We’ve all had tough bosses. Ones that gave us lots of crap, or never seemed happy with our performance. Over my career, I had a multitude of bosses, but it wasn’t until I realized that I was my own boss that I determined they all benefitted me. They even made me a better professional and person.
It was the realization that I and I only was the determiner of my future that I saw those bosses in a different perspective. I even cherished the times they ripped into me, especially in the early learning years of my career. Why, you say? Because I learned from each of them to see things their way, not necessarily mine. This gave me an understanding of different thinking.
A lot of time they were correct. But most importantly, I learned that they were not the important ones to building a complete career, but rather I was. Only me.
I’ve mentioned before that I was laid off four times in my career. I didn’t like it and vowed to make sure it did not happen again. When I did that, without knowing it, I became my own boss.
That was when I began my unrelenting drive to learn more always more about my profession, to network so well that there would be few, if any, situations where I would not know someone, and to build my personal brand, my reputation.
Without knowing it, I began strengthening the things that no boss or corporation could take away from me. These things were owned by me. And, if I were to ever be laid off again, bingo-bango, these things would take over and lead me to a successful future.

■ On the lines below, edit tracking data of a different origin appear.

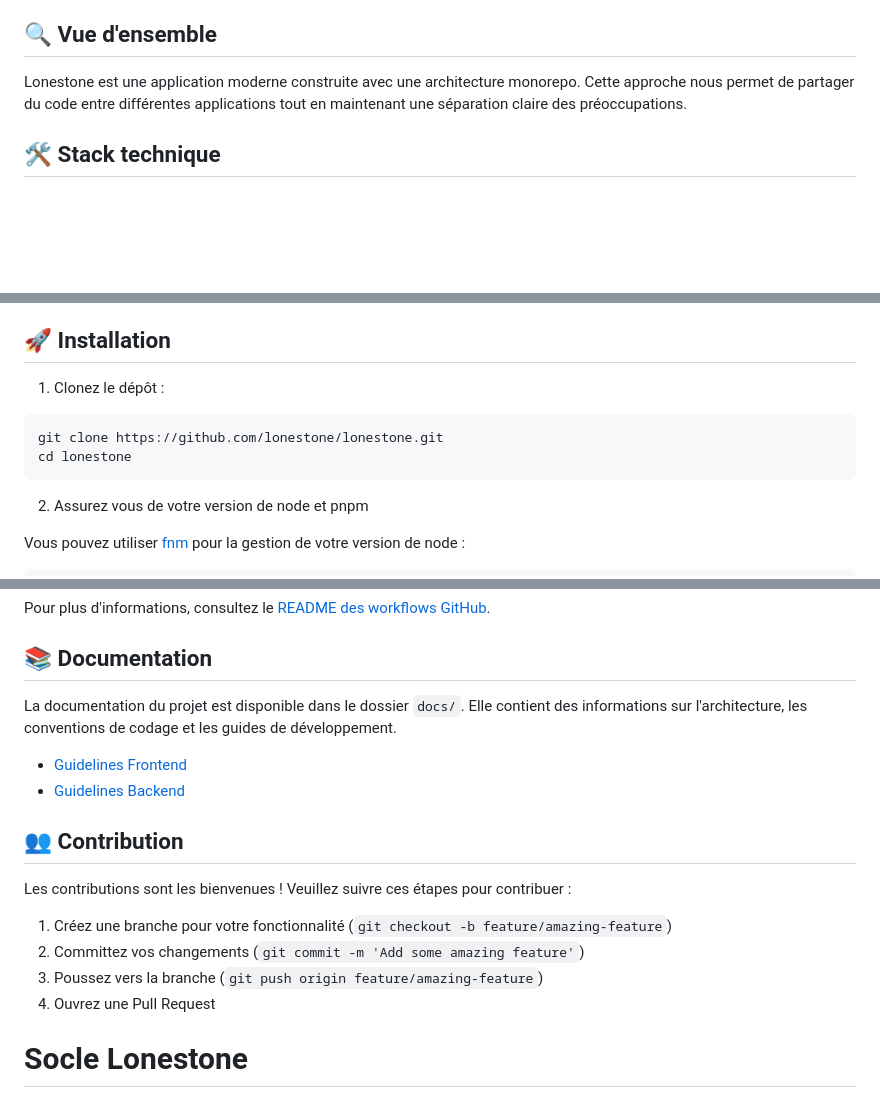
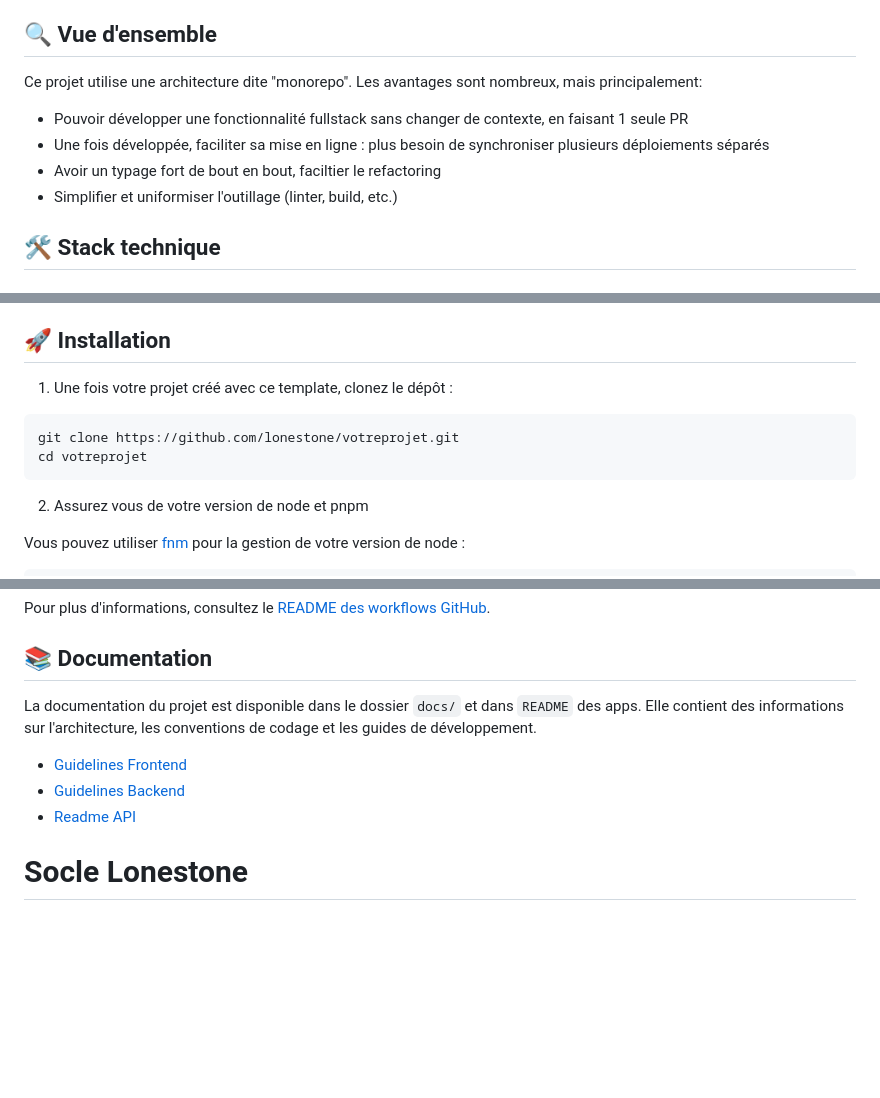
Before and after one commit to lonestone/lonestone-boilerplate, a Markdown page: README.md, 3 parts joined by grey strips. Rendered like a GitHub page; blank space fills up the shorter version.

Commit message:
📝 small improvements to README

````diff
--- a/README.md
+++ b/README.md
@@ -23,7 +25,12 @@ Ce dépôt est configuré comme un monorepo utilisant PNPM Workspaces pour gére
 
 ## 🔍 Vue d'ensemble
 
-Lonestone est une application moderne construite avec une architecture monorepo. Cette approche nous permet de partager du code entre différentes applications tout en maintenant une séparation claire des préoccupations.
+Ce projet utilise une architecture dite "monorepo". Les avantages sont nombreux, mais principalement:
+
+- Pouvoir développer une fonctionnalité fullstack sans changer de contexte, en faisant 1 seule PR
+- Une fois développée, faciliter sa mise en ligne : plus besoin de synchroniser plusieurs déploiements séparés
+- Avoir un typage fort de bout en bout, faciltier le refactoring
+- Simplifier et uniformiser l'outillage (linter, build, etc.)
 
 ## 🛠️ Stack technique
 
@@ -76,11 +83,11 @@ lonestone/
 
 ## 🚀 Installation
 
-1. Clonez le dépôt :
+1. Une fois votre projet créé avec ce template, clonez le dépôt :
 
 ```bash
-git clone https://github.com/lonestone/lonestone.git
-cd lonestone
+git clone https://github.com/lonestone/votreprojet.git
+cd votreprojet
 ```
 
 2. Assurez vous de votre version de node et pnpm
@@ -235,19 +242,11 @@ Pour plus d'informations, consultez le [README des workflows GitHub](.github/REA
 
 ## 📚 Documentation
 
-La documentation du projet est disponible dans le dossier `docs/`. Elle contient des informations sur l'architecture, les conventions de codage et les guides de développement.
+La documentation du projet est disponible dans le dossier `docs/` et dans `README` des apps. Elle contient des informations sur l'architecture, les conventions de codage et les guides de développement.
 
 - [Guidelines Frontend](docs/frontend-guidelines.md)
 - [Guidelines Backend](docs/backend-guidelines.md)
-
-## 👥 Contribution
-
-Les contributions sont les bienvenues ! Veuillez suivre ces étapes pour contribuer :
-
-1. Créez une branche pour votre fonctionnalité (`git checkout -b feature/amazing-feature`)
-2. Committez vos changements (`git commit -m 'Add some amazing feature'`)
-3. Poussez vers la branche (`git push origin feature/amazing-feature`)
-4. Ouvrez une Pull Request
+- [Readme API](apps/api/README.md)
 
 # Socle Lonestone
 
````
Also changed, not shown: other parts of README.md (+3 -1 lines).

That is exactly what happened in 1996 when things in my career were headed toward some boss somewhere making a decision about me (and my future). But I beat him or her to it and started my own company where my knowledge, network and reputation took over and helped establish my company.
That is the power of ownership. You, too, can have it. Have an unrelenting drive to make yourself the best you can be. Never stop learning, networking and building your reputation. You should be the one boss in your career that can never be satisfied with where you are. Maybe that makes you, “The Boss from Hell.” But, it will pay off.
In the future I will talk about what I did to make myself the best I could be. No, I did not succeed but I never stopped trying and still haven’t.